  1. Never lie.

    Aside from the moral implications, if you are hired and your fabrications are found out, you can be dismissed. Depending on how large the business community is in your area, this could ruin all your local career prospects.

  2. Don't use the word "resume" on your resume.

    An employer is smart enough to figure out that s/he is reading a resume.

  3. Don't include salary information.

    Sometimes employers ask for this information. Unless you are specifically asked about salary expectations on an application, do not disclose this information.

    By listing salary information, you might be eliminated from consideration if you are asking for too much, or you may be under-compensated since you indicated that you would work for less.

  4. Don’t attach job references & testimonials.

    Usually at the end of the resume it will say, "references available upon request". This is sufficient. If an employer wishes to check references they will specifically ask for them up front. Most however, request them after the first interview. For additional information on see the References section.

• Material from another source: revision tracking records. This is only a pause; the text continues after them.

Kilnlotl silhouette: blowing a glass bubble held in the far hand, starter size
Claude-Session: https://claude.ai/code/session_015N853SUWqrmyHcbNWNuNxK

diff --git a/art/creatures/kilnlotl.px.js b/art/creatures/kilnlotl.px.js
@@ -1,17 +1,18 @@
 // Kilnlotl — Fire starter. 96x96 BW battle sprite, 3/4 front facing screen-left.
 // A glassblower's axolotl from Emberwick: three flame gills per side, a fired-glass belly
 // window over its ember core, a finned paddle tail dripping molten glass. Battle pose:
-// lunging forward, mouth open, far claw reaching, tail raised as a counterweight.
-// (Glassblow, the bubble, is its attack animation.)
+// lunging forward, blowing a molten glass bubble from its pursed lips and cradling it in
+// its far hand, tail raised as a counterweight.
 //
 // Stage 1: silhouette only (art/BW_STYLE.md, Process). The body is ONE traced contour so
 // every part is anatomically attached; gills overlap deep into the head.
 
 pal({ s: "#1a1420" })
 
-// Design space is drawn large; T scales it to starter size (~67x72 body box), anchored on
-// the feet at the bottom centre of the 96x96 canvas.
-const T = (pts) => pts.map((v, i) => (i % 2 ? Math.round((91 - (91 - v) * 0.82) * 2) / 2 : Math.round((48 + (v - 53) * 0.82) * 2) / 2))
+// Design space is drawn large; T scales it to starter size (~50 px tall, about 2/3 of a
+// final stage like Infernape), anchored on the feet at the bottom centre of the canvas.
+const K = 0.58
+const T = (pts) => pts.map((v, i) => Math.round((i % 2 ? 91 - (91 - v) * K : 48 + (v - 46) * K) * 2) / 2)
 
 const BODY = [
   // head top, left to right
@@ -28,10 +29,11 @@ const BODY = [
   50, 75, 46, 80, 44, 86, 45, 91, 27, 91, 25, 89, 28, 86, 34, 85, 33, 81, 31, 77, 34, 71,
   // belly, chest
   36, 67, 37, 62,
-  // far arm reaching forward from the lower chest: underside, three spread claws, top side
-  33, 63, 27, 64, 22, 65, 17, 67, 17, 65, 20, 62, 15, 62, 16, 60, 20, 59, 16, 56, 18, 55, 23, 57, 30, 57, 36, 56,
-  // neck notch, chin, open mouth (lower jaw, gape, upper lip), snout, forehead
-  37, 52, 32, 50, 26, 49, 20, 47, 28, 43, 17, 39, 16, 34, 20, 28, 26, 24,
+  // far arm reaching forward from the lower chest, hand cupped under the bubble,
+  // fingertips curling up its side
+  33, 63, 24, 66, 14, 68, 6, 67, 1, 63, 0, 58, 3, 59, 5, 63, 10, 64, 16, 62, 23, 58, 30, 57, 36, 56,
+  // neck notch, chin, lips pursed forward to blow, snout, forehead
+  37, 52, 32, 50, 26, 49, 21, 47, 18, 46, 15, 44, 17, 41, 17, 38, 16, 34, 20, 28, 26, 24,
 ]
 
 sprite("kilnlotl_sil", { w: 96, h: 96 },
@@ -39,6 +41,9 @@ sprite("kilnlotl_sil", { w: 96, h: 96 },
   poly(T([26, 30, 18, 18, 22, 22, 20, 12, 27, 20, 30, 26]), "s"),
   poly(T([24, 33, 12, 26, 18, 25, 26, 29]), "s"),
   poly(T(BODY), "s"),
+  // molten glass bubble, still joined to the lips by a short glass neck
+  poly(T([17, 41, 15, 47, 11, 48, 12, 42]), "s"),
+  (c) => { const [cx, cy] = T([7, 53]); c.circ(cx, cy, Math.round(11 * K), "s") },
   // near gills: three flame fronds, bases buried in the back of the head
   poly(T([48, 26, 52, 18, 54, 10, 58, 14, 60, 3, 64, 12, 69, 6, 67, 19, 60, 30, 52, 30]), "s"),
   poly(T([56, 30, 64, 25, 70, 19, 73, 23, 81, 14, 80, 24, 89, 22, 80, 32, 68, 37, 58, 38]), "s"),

    Testimonials are not helpful, since you would never include negative comments. Rather focus on your experiences and achievements to show your suitability for the position. If you have written testimonials you can bring these with you to the interview.

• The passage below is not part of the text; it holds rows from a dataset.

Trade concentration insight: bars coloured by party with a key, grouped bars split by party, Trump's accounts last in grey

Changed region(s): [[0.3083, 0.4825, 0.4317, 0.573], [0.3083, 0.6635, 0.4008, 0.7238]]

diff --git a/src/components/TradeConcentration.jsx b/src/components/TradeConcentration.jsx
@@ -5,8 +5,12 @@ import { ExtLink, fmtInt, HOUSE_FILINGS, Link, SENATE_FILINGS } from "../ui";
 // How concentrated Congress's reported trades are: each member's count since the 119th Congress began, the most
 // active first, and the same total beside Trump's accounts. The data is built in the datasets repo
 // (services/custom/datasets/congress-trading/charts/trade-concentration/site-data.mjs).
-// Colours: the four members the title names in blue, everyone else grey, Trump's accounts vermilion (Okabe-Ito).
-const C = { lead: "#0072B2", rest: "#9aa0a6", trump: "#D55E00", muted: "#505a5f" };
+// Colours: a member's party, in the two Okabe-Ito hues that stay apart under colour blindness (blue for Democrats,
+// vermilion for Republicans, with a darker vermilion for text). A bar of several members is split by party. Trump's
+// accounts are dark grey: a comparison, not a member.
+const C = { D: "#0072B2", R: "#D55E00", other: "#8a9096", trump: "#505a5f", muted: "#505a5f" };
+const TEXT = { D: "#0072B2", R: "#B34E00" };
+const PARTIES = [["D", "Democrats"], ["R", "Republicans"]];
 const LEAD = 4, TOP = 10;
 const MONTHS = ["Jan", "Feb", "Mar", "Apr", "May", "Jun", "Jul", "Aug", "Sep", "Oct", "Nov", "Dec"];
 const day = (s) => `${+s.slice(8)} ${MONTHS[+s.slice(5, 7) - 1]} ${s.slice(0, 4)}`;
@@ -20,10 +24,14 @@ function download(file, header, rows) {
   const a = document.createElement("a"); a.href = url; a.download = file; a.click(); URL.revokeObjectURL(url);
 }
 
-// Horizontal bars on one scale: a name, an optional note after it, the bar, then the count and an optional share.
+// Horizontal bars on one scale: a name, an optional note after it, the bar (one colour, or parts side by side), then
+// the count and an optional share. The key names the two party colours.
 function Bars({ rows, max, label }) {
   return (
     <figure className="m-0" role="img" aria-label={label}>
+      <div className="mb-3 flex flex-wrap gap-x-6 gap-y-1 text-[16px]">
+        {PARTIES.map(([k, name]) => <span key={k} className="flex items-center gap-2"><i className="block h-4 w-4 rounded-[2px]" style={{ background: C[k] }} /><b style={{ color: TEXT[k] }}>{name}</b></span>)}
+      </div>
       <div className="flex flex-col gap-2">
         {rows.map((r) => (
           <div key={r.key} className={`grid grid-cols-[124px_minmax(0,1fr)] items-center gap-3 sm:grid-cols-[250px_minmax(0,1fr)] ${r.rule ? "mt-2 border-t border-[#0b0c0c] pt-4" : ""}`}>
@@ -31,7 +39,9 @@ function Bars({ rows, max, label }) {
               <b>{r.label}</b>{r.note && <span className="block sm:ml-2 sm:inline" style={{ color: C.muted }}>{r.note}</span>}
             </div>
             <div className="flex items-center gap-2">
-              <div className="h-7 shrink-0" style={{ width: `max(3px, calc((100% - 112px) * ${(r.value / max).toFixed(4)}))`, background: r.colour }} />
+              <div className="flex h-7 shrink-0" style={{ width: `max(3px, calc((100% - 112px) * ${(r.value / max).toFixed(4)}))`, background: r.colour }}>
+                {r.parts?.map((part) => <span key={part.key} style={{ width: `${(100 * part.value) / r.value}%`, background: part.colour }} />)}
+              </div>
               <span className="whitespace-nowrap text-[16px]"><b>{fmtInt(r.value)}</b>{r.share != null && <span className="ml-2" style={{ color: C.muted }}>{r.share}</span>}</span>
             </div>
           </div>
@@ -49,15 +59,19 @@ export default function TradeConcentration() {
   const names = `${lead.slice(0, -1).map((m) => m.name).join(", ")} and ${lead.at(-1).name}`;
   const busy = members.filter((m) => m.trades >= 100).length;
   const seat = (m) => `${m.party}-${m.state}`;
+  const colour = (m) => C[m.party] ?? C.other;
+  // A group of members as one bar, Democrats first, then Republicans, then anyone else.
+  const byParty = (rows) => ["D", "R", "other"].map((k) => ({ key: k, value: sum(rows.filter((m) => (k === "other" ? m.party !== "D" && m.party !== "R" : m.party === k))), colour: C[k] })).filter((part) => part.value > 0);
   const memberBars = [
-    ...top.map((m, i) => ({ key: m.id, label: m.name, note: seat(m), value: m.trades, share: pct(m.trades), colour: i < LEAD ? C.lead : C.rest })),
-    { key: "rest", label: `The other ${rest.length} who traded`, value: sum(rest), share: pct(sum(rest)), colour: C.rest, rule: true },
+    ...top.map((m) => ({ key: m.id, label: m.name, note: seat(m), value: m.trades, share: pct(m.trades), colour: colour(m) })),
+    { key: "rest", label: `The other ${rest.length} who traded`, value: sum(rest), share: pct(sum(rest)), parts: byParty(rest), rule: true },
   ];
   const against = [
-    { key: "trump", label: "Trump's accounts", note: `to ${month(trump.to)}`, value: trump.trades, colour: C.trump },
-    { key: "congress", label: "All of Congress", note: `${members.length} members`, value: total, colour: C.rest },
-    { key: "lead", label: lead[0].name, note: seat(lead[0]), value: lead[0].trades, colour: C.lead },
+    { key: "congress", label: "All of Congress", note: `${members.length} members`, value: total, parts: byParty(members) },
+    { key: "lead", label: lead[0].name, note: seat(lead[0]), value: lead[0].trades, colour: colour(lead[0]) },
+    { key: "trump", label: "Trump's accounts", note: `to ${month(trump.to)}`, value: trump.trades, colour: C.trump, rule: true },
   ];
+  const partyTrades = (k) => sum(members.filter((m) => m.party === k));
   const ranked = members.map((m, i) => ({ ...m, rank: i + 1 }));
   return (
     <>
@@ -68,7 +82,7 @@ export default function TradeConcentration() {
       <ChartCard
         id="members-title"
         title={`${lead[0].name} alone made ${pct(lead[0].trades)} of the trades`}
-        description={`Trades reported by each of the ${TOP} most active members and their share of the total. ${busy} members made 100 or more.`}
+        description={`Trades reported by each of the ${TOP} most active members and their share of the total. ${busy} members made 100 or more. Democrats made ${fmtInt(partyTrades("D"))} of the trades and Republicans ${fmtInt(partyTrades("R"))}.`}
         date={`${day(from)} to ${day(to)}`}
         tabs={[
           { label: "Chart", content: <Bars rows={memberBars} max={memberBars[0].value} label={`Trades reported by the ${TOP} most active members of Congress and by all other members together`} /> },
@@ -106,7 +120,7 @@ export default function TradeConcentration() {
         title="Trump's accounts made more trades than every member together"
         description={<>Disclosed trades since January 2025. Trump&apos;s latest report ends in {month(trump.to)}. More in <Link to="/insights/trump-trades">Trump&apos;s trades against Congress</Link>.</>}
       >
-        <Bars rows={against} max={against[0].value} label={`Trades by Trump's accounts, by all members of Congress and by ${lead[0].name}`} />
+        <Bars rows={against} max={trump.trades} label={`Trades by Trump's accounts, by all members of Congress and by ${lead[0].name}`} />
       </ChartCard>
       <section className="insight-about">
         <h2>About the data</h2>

  5. Don’t include personal statistics & photographs.

    Facts about your marital status, age, height, weight, photographs etc, are not important (unless you are applying for a modeling job) and are only invitations for discrimination.

  6. Don’t include personality profiles.

    It’s highly unlikely that anyone will portray himself or herself negatively, thus positive personality profiles do not have much influence. An employer will likely judge your personality from actually meeting you at the interview.

  7. Don’t copy someone else’s resume. Be original and creative.

    Start your resume from scratch. It is okay to look at other resumes to determine what is and is not appropriate. Writing your own resume will give you a chance to express who you truly are.

    Most importantly, this will ensure you are familiar with your resume. You don't want to be struggling to explain to an employer what you meant by a neat - sounding phrase that you copied.